• _Supplied records_:
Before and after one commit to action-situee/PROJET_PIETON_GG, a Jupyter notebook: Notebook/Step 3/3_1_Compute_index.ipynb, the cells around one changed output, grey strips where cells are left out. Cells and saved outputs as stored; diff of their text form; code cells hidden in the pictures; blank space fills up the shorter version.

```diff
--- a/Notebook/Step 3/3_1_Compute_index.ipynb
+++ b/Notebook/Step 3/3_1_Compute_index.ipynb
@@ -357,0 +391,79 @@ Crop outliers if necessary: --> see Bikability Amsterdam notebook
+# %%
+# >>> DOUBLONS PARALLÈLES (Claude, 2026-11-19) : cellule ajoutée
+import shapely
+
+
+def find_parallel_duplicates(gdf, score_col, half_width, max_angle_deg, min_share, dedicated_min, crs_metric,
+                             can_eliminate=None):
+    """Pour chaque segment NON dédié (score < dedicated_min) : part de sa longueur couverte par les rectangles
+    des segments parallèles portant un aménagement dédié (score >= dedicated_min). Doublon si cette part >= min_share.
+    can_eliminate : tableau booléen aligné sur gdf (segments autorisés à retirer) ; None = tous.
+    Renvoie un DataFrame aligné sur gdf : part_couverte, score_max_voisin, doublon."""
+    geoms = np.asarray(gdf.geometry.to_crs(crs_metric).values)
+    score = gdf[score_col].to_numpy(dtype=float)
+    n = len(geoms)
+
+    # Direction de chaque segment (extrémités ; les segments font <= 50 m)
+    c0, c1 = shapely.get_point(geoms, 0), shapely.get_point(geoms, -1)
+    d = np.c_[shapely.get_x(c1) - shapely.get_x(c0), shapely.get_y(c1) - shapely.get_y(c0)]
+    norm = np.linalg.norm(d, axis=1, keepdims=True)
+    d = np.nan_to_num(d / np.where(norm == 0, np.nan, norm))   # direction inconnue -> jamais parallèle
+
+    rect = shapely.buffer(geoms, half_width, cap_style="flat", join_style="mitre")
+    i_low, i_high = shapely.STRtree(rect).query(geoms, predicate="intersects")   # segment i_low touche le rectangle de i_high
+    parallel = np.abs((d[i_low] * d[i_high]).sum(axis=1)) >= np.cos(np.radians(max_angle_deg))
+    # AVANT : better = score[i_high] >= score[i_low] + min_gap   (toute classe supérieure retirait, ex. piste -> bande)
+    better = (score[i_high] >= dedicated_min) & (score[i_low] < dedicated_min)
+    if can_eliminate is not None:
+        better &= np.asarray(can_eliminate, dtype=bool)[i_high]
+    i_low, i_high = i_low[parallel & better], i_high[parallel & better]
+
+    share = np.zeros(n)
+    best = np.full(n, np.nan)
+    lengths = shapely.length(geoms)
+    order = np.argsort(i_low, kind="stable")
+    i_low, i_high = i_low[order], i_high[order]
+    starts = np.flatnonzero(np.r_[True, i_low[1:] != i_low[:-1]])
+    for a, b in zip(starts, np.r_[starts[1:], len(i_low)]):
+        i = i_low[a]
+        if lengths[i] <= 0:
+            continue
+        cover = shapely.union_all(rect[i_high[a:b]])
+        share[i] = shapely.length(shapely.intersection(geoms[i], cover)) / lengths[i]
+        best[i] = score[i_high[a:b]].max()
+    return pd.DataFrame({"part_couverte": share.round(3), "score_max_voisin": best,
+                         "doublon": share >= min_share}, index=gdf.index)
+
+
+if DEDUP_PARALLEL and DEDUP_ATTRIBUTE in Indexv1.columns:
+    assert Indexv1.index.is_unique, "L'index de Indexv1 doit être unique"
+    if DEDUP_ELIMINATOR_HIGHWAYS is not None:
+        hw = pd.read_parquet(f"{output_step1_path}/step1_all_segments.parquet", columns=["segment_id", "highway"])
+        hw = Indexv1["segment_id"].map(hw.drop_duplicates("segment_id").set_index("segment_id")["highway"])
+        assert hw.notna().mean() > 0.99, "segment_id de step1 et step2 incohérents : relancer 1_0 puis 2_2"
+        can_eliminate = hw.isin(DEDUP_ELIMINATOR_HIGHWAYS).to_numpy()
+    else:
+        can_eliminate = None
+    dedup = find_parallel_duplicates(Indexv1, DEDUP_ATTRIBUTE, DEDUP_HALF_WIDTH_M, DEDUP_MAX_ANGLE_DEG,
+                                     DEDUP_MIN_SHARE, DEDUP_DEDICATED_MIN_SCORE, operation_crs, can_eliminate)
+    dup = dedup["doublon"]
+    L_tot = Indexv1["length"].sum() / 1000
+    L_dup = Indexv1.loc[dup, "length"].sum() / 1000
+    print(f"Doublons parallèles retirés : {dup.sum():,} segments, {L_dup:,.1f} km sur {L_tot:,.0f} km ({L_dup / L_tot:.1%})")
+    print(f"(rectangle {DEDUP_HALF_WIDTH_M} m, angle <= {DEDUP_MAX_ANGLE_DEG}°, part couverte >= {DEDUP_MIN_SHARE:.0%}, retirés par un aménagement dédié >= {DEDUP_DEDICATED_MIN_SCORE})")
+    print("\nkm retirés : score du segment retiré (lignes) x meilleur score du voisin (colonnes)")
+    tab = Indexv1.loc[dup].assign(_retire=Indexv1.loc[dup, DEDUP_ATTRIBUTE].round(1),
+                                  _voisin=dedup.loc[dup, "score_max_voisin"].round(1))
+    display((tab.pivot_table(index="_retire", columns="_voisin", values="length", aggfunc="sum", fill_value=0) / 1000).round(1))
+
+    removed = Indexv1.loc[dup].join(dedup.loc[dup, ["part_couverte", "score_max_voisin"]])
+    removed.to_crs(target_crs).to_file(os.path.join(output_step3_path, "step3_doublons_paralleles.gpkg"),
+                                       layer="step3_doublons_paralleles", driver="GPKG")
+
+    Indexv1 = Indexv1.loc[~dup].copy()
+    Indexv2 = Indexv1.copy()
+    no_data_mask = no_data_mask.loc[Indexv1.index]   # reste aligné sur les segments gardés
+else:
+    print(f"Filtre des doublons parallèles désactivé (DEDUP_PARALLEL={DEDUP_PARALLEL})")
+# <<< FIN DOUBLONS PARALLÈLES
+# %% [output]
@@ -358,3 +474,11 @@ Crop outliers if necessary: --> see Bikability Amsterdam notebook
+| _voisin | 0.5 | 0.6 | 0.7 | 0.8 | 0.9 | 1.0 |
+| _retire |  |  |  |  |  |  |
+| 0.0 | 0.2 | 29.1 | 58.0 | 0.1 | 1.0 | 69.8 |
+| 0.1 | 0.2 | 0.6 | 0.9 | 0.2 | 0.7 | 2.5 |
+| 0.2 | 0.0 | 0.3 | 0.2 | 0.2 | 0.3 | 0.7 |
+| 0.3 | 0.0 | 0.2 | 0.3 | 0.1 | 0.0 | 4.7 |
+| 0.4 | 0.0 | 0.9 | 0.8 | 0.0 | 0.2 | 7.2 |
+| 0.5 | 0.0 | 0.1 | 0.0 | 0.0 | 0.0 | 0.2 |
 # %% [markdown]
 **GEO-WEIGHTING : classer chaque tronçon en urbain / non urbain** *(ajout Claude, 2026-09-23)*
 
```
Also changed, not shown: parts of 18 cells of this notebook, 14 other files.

• _What the task requires_:
Every line above with the string "better" in it should be copied into the answer.

• _Answer box_:
+    # AVANT : better = score[i_high] >= score[i_low] + min_gap   (toute classe supérieure retirait, ex. piste -> bande)
+    better = (score[i_high] >= dedicated_min) & (score[i_low] < dedicated_min)
+        better &= np.asarray(can_eliminate, dtype=bool)[i_high]
+    i_low, i_high = i_low[parallel & better], i_high[parallel & better]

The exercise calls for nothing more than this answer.